Update, 5:40 p.m.: A spokesperson from Equifax provided International Business Times with the following information about the company's site redirecting users to adware:

“Despite early media reports,  Equifax can confirm that its systems were not compromised and that the reported issue did not affect our consumer online dispute portal. 

The issue involves a third-party vendor that Equifax uses to collect website performance data, and that vendor’s code running on an Equifax website was serving malicious content. Since we learned of the issue, the vendor’s code was removed from the webpage and we have taken the webpage offline to conduct further analysis.”

Original story: Barely one month removed from a massive data breach that exposed personal information of more than 145 million Americans, Equifax appears to have been compromised again. This time its website directed visitors to a malicious malware download, Ars Technica reported.

For an undisclosed amount of time earlier this week, the Equifax website would redirect users attempting to access their credit score to a fraudulent Adobe Flash update screen. Users made the mistake of downloading the update were infected with a difficult to detect form of adware.

The malicious download was first discovered Wednesday by security analyst Randy Abrams, who visited the credit reporting firm’s website with the intention of contesting false information that he discovered on his credit score.

Instead, Abrams found himself redirected away from the Equifax website to a suspicious domain listed as “hxxp:centerbluray.info.” Once the page loaded, it displayed a pop up insisting the visitor needed to update Adobe Flash Player.

While Abrams knew what he was looking at, many users may not. The victims of the attack hosted on Equifax’s site have the displeasure of being infected with malicious software known as Adware.Eorezo.

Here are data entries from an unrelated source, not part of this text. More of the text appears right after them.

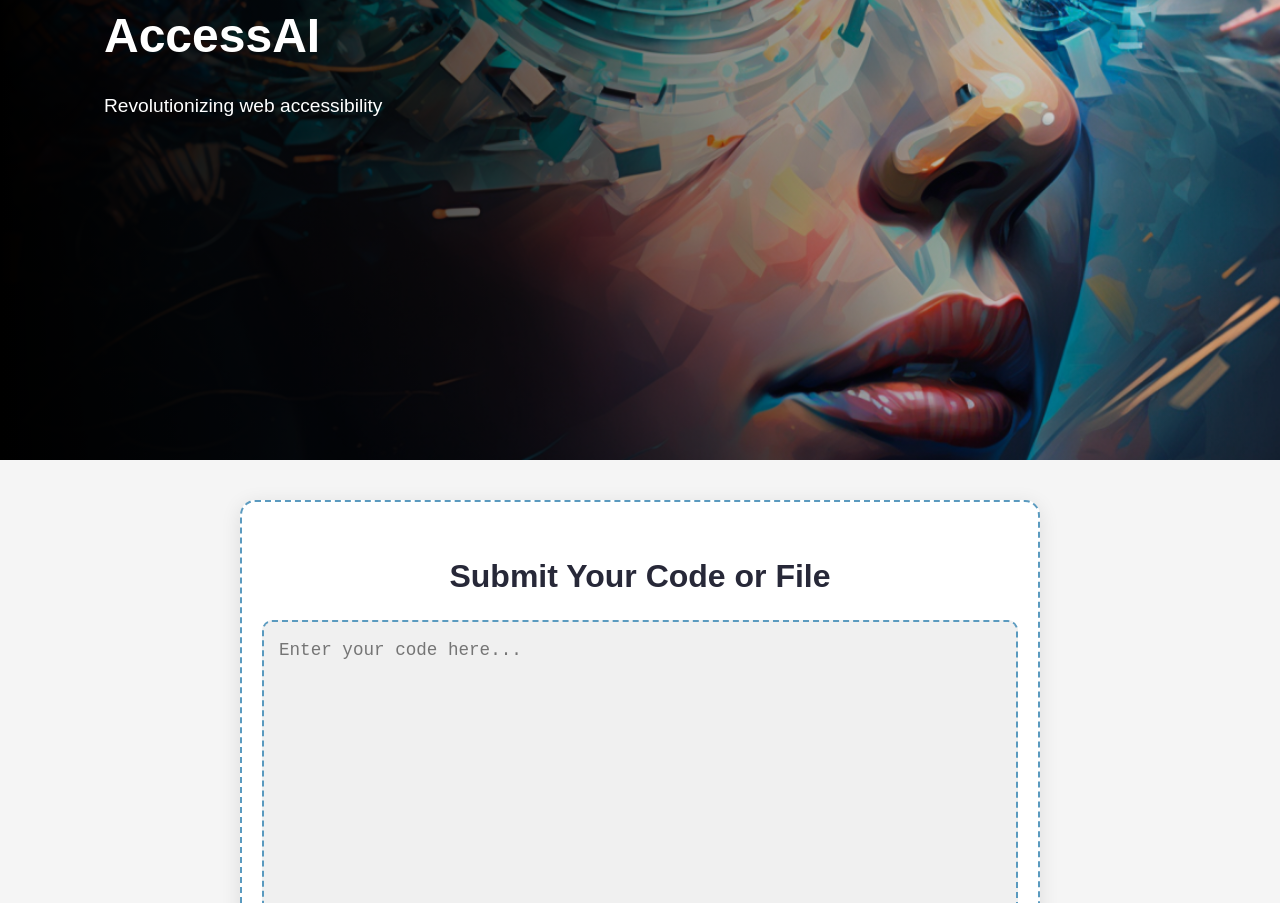
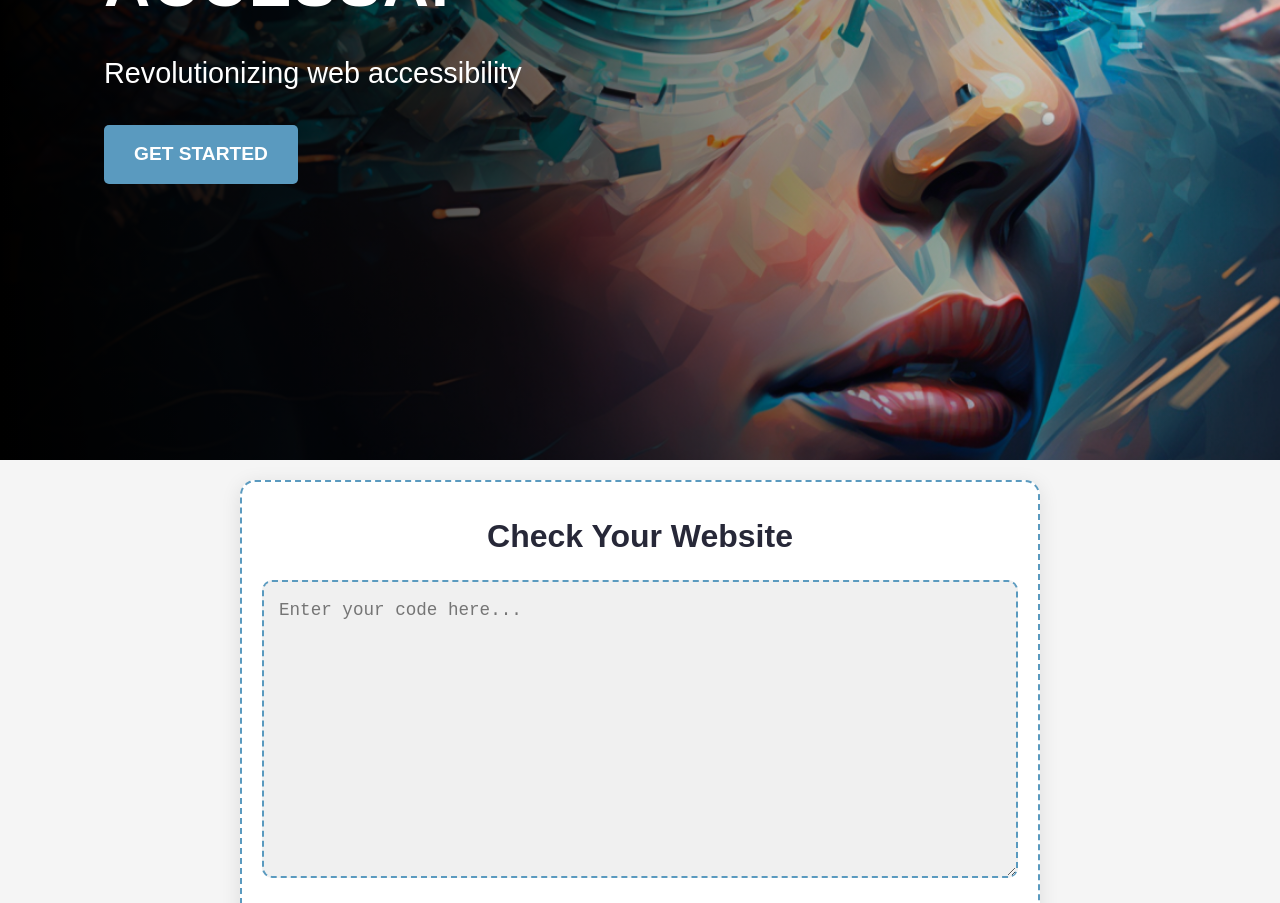
Before and after one commit to iamudyavar/AccessAI, a React (Vite) app in the folder frontend/: page / in a window 1280 px wide. Shown: the part 340-1243 px from the top of the page. Built offline with nearby package versions, Linux system fonts and the light colour scheme.

Commit message:
Finalized frontend UI

```diff
--- a/frontend/src/App.css
+++ b/frontend/src/App.css
@@ -12,6 +12,148 @@ body {
 
 .app {
 	text-align: center;
+}
+
+.file-and-lens-container {
+	display: flex;
+	justify-content: space-between;
+	align-items: center;
+}
+
+.file-upload {
+	flex: 0 0 auto;
+	margin-right: 20px;
+}
+
+.file-input {
+	display: none;
+}
+
+.file-upload-button {
+	padding: 10px 20px;
+	background-color: #5a9abf;
+	color: #fff;
+	border: none;
+	border-radius: 5px;
+	cursor: pointer;
+	font-size: 1rem;
+	white-space: nowrap;
+}
+
+.file-name {
+	font-size: 0.9rem;
+	color: #666;
+	margin-left: 10px;
+}
+
+.lens-selection {
+	flex: 1;
+	position: relative;
+}
+
+.custom-select {
+	width: 100%;
+	font-family: "Roboto", sans-serif;
+}
+
+.select-button {
+	width: 100%;
+	padding: 10px 15px;
+	font-size: 1rem;
+	background-color: #ffffff;
+	border: 2px solid #5a9abf;
+	border-radius: 5px;
+	cursor: pointer;
+	text-align: left;
+	display: flex;
+	justify-content: space-between;
+	align-items: center;
+}
+
+.dropdown-arrow {
+	font-size: 0.8rem;
+	transition: transform 0.3s ease;
+}
+
+.select-items {
+	position: absolute;
+	background-color: #ffffff;
+	top: 100%;
+	left: 0;
+	right: 0;
+	z-index: 99;
+	border: 2px solid #5a9abf;
+	border-top: none;
+	border-radius: 0 0 5px 5px;
+	max-height: 200px;
+	overflow-y: auto;
+	box-shadow: 0 4px 8px rgba(0, 0, 0, 0.1);
+}
+
+.select-option {
+	padding: 10px 15px;
+	cursor: pointer;
+	display: flex;
+	align-items: center;
+	transition: background-color 0.2s ease;
+}
+
+.select-option:hover {
+	background-color: #f0f0f0;
+}
+
+.select-option input[type="checkbox"] {
+	margin-right: 10px;
+}
+
+.submit-button {
+	padding: 15px 30px;
+	background-color: #5a9abf;
+	color: #fff;
+	border: none;
+	border-radius: 5px;
+	cursor: pointer;
+	font-size: 1.2rem;
+	transition: background-color 0.3s ease;
+	margin-top: 20px;
+}
+
+.submit-button:disabled {
+	background-color: #c0c0c0;
+	cursor: not-allowed;
+}
+
+.submit-button:hover:not(:disabled) {
+	background-color: #4a8bad;
+}
+
+.hero-title {
+	font-size: 4rem;
+	margin-bottom: 20px;
+	color: #fff;
+	font-weight: 700;
+	letter-spacing: 2px;
+	text-transform: uppercase;
+}
+
+.hero-subtitle {
+	font-size: 1.8rem;
+	color: #fff;
+	font-weight: 400;
+}
+
+/* Image Preview */
+.image-preview {
+	margin-top: 20px;
+	margin-bottom: 20px;
+	border-radius: 10px;
+	overflow: hidden;
+	text-align: center; /* Center the image within the container */
+}
+
+.image-preview img {
+	width: 200px; /* Set a fixed width */
+	height: auto; /* Maintain aspect ratio */
 }
 
 /* Hero Section */
@@ -39,22 +181,50 @@ body {
 	margin-left: 5%;
 }
 
-.hero-left h1 {
-	font-size: 3rem;
+.hero-left {
+	display: flex;
+	flex-direction: column;
+	align-items: flex-start;
+}
+
+.hero-title {
+	font-size: 4rem;
 	margin-bottom: 20px;
 	color: #fff;
+	font-weight: 700;
+	letter-spacing: 2px;
+	text-transform: uppercase;
 }
 
-.hero-left p {
+.hero-subtitle {
+	font-size: 1.8rem;
+	color: #fff;
+	font-weight: 400;
+	margin-bottom: 30px;
+}
+
+.get-started-button {
+	padding: 15px 30px;
+	background-color: #5a9abf;
+	color: #fff;
+	border: none;
+	border-radius: 5px;
+	cursor: pointer;
 	font-size: 1.2rem;
-	color: #fff;
+	transition: background-color 0.3s ease;
+	text-transform: uppercase;
+	font-weight: 600;
+}
+
+.get-started-button:hover {
+	background-color: #4a8bad;
 }
 
 .content-wrapper {
 	display: flex;
 	transition: all 0.5s ease;
 	max-width: 100%; /* Allow it to take full width */
-	margin: 20px auto; /* Center container */
+
 	overflow: hidden; /* Prevent any child overflow */
 	padding: 20px;
 }
@@ -66,7 +236,7 @@ body {
 /* Input Section */
 .input-section {
 	flex: 0 0 100%;
-	padding: 50px 20px;
+	padding: 30px 20px;
 	background-color: #fff;
 	border-radius: 15px;
 	box-shadow: 0px 4px 20px rgba(0, 0, 0, 0.1);
@@ -100,7 +270,6 @@ textarea {
 
 /* File Upload */
 .file-upload {
-	margin-bottom: 20px;
 	display: flex;
 	align-items: center;
 }
@@ -164,7 +333,7 @@ textarea {
 	background-color: #5a9abf;
 	color: #fff;
 	border: none;
-	border-radius: 20px;
+	border-radius: 5px;
 	cursor: pointer;
 	font-size: 1.2rem;
 	transition: background-color 0.3s ease;
--- a/frontend/src/App.jsx
+++ b/frontend/src/App.jsx
@@ -1,4 +1,4 @@
-import React, { useState, useRef } from "react";
+import React, { useState, useRef, useEffect } from "react";
 import { useNavigate } from "react-router-dom";
 import newHeroImage from "./assets/newimage.png";
 import SuggestionCard from "./components/SuggestionCard";
@@ -13,10 +13,34 @@ function App() {
 	const [loading, setLoading] = useState(false);
 	const [submitted, setSubmitted] = useState(false);
 	const [url, setUrl] = useState("");
+	const [selectedLenses, setSelectedLenses] = useState([]);
+	const [isLensesOpen, setIsLensesOpen] = useState(false);
 	const apiUrl = "https://gwnpw5ju4l.execute-api.us-east-1.amazonaws.com/Stage3/api";
 
 	const navigate = useNavigate();
 	const fileInputRef = useRef(null);
+	const dropdownRef = useRef(null);
+	const contentRef = useRef(null);
+
+	useEffect(() => {
+		const handleClickOutside = (event) => {
+			if (dropdownRef.current && !dropdownRef.current.contains(event.target)) {
+				setIsLensesOpen(false);
+			}
+		};
+
+		document.addEventListener("mousedown", handleClickOutside);
+		return () => {
+			document.removeEventListener("mousedown", handleClickOutside);
+		};
+	}, []);
+
+	const lensOptions = [
+		{ value: "Visual Disabilities", label: "Visual Disabilities" },
+		{ value: "Physical Disabilities", label: "Physical Disabilities" },
+		{ value: "Elderly Users", label: "Elderly Users" },
+		{ value: "Non-native English Speakers", label: "Non-native English Speaker" },
+	];
 
 	const handleInputChange = (e) => {
 		setInputText(e.target.value);
@@ -42,6 +66,12 @@ function App() {
 				setImagePreview(null);
 			}
 		}
+	};
+
+	const handleLensChange = (lens) => {
+		setSelectedLenses((prevLenses) =>
+			prevLenses.includes(lens) ? prevLenses.filter((l) => l !== lens) : [...prevLenses, lens]
+		);
 	};
 
 	const handleSubmit = async () => {
@@ -115,26 +145,34 @@ function App() {
 		fileInputRef.current.click();
 	};
 
+	const scrollToContent = () => {
+		contentRef.current.scrollIntoView({ behavior: "smooth" });
+	};
+
 	return (
 		<div className="app">
 			<header className="hero-section">
 				<div className="hero-content">
 					<div className="hero-left">
-						<h1>AccessAI</h1>
-						<p>Revolutionizing web accessibility</p>
+						<h1 className="hero-title">AccessAI</h1>
+						<p className="hero-subtitle">Revolutionizing web accessibility</p>
+						<button onClick={scrollToContent} className="get-started-button">
+							Get Started
+						</button>
 					</div>
 				</div>
 			</header>
 
-			<div className={`content-wrapper ${submitted ? "submitted" : ""}`}>
+			<div ref={contentRef} className={`content-wrapper ${submitted ? "submitted" : ""}`}>
 				<section className="input-section">
-					<h2>Submit Your Code or File</h2>
+					<h2>Check Your Website</h2>
 					<textarea
 						value={inputText}
 						onChange={handleInputChange}
 						placeholder="Enter your code here..."
 						rows={10}
 					/>
+					<div className="file-and-lens-container">
 						<div className="file-upload">
 							<input
 								type="file"
@@ -147,6 +185,39 @@ function App() {
 								Choose File
 							</button>
 							{file && <span className="file-name">{file.name}</span>}
+						</div>
+						<div className="lens-selection" ref={dropdownRef}>
+							<div className="custom-select">
+								<button
+									className="select-button"
+									onClick={() => setIsLensesOpen(!isLensesOpen)}
+								>
+									{selectedLenses.length
+										? `${selectedLenses.length} Lenses`
+										: "Select Lenses"}
+									<span className="dropdown-arrow">▼</span>
+								</button>
+								{isLensesOpen && (
+									<div className="select-items">
+										{lensOptions.map((lens) => (
+											<div
+												key={lens.value}
+												className="select-option"
+												onClick={() => handleLensChange(lens.value)}
+											>
+												<input
+													type="checkbox"
+													checked={selectedLenses.includes(lens.value)}
+													onChange={() => {}}
+													onClick={(e) => e.stopPropagation()}
+												/>
+												<span>{lens.label}</span>
+											</div>
+										))}
+									</div>
+								)}
+							</div>
+						</div>
 					</div>
 					{imagePreview && (
 						<div className="image-preview">
```
Lines whose indentation alone changed are shown as unchanged.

The attack injects fraudulent advertisements into a victim’s browser in an attempt to generate revenue for the attackers.

The adware attack is delivered to a victim’s computer through a download labeled as MediaDownloaderIron.exe. According to the virus tracking site VirusTotal, just three out of 65 popular anti-virus tools successfully recognize the download as malicious.

According to Abrams, the phony Flash download appeared for him on three subsequent visits, suggesting the attack was persistent and may have been displayed any thousands of other visitors who may not have recognized it as malicious.

Other visitors to the site expressed a similar experience, stating they were often redirected away from Equifax's services and sent to a different domain that would often request the user download something or present them with an advertisement designed to tempt them to click on it.

Often times in attacks like this, the domain redirect will not always occur in order for the attackers to go undetected for longer. It’s not clear at the moment if the attack has been addressed by Equifax and removed from the site or if the threat actors behind it are simply remaining dormant for the time being.

"We are aware of the situation identified on the equifax.com website in the credit report assistance link," an Equifax spokesperson told International Business Times. "Our IT and Security teams are looking into this matter, and out of an abundance of caution have temporarily taken this page offline.  When it becomes available or we have more information to share, we will."

It’s possible the attack is not the result of a direct compromise of Equifax’s site but rather a third-party advertising network the company works with. Regardless if it is due to a direct breach or an indirect action of a partner, one would imagine Equifax would want to take swift action to cut off attack so as to not expose its users.

Even if the attack was present for just a short period of time, it is possible many people could have been exposed to it.

During his testimony in front of Congress last week, the former Equifax CEO Richard Smith said the company received more than 420 million visits to the security site set up in the wake of the data breach that may have compromised millions of Social Security numbers. It seems likely the company’s primary website saw a spike in traffic as well, as users attempted to place a freeze on their information or take other security measures.

Chris Olson, CEO of security firm the Media Trust, described the situation to IBT as "ridiculous," calling it yet another major misstep by an organization that should be equipped to handle such issues.

“Equifax, and for that matter any enterprise, should first identify and manage all third parties contributing code to their websites and get their own house in order," he said. "This incident should serve as a warning for any website operator to know and control vendor risk in the digital world—all website code, both first and third party, should be continuously monitored to avoid these scenarios.”